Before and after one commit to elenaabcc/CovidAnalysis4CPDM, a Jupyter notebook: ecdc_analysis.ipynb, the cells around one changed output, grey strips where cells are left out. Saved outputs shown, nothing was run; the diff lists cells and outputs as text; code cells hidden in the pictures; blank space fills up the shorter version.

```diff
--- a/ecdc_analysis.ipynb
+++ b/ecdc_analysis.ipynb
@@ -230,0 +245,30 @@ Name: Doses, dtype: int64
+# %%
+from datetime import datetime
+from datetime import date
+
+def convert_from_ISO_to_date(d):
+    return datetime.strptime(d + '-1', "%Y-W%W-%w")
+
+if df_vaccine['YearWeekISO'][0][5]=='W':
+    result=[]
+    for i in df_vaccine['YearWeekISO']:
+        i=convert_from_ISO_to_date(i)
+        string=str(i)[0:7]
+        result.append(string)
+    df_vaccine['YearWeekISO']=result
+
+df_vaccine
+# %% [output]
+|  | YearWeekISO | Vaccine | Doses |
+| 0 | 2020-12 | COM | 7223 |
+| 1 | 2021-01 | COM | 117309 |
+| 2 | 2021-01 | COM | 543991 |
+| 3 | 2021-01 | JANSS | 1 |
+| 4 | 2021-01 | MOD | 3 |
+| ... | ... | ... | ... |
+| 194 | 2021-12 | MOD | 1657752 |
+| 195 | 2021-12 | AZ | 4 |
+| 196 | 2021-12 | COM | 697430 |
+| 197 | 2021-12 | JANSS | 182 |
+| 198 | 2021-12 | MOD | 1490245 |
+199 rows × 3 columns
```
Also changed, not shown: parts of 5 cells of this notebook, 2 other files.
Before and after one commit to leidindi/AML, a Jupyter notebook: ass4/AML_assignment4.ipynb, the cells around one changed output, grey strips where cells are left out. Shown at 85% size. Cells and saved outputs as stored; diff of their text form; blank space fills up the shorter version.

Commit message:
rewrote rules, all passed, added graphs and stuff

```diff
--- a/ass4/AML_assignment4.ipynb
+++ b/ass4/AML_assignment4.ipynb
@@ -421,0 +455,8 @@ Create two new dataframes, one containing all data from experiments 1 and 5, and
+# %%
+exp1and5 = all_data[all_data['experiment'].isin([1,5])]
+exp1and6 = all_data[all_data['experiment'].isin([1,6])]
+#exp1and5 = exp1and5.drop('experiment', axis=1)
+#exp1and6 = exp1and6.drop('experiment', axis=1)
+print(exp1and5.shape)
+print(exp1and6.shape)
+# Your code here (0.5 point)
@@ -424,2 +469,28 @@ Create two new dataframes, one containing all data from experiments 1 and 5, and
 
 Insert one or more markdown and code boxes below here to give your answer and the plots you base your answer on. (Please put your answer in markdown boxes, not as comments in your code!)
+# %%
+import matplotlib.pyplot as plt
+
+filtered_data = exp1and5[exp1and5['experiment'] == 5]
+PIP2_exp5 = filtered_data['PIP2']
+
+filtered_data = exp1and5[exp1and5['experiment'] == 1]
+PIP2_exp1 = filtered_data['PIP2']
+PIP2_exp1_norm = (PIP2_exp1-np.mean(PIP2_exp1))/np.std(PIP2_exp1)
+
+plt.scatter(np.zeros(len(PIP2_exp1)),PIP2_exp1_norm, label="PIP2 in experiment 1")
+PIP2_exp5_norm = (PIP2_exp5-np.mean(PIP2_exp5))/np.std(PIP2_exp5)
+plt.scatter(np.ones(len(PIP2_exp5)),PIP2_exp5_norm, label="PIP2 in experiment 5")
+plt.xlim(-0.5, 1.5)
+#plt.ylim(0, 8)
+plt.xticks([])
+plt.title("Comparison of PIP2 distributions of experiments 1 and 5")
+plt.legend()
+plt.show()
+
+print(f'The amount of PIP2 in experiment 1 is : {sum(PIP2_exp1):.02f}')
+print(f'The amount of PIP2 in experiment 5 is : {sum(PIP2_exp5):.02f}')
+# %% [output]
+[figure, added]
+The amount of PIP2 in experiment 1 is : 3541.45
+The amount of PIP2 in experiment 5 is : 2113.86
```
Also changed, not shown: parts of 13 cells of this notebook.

━━━━━━━━

**WHAT YOU ARE ASKED TO DO:** Going through the material above, tally each line holding the word "result", then give the total and nothing else.

**SOLUTION TO THE PROBLEM:** 3